*TASK DESCRIPTION:*
Report the number of lines holding "public" in the material below, and nothing more.

*PROVIDED RECORDS:*
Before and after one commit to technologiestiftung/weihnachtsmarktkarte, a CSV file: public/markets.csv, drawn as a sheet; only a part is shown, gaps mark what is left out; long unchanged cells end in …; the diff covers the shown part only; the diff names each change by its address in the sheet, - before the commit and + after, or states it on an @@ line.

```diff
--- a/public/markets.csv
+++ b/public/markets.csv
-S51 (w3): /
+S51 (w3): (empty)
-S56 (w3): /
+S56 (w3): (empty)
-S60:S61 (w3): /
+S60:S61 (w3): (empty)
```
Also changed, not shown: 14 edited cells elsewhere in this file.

==

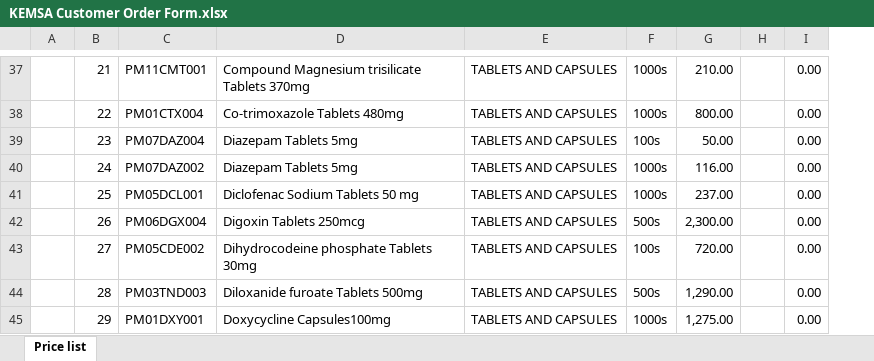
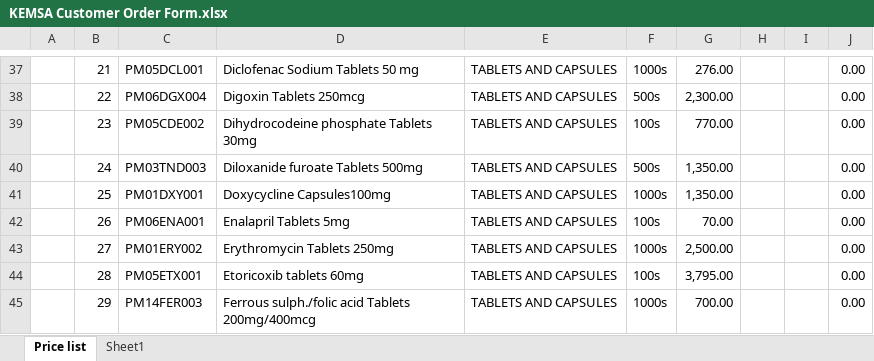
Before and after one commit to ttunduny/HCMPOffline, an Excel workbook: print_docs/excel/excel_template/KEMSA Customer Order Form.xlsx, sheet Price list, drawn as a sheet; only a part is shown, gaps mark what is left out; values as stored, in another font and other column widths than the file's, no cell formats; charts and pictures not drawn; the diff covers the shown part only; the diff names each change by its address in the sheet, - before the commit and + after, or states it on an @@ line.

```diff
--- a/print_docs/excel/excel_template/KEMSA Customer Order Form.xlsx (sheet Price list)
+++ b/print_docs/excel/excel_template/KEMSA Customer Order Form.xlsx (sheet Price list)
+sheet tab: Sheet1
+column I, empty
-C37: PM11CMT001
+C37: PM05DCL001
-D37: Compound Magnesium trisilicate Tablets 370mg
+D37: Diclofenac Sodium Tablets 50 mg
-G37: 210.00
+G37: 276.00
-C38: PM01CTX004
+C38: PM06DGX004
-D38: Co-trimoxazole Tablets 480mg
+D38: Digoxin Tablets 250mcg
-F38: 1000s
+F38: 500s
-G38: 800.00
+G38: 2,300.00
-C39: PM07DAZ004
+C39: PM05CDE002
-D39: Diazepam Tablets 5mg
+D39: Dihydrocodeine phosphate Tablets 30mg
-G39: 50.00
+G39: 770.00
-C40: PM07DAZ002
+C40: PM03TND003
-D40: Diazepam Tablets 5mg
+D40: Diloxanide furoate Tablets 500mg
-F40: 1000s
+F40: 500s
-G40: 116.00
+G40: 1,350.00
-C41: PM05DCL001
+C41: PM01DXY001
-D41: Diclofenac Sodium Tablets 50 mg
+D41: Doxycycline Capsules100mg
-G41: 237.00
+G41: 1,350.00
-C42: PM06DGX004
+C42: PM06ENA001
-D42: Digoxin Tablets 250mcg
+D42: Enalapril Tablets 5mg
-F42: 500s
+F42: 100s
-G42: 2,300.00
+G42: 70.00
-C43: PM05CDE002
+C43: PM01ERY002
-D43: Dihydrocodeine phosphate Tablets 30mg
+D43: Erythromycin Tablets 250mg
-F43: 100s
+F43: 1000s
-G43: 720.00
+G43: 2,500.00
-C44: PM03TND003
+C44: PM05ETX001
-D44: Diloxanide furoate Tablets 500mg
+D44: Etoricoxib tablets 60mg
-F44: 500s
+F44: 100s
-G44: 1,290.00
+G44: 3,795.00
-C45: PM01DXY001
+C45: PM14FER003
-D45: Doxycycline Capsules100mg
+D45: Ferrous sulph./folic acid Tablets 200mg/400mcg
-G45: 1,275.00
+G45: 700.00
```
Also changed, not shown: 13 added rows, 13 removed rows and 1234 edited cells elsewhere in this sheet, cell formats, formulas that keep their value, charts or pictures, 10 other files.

*ANSWER BOX:*
3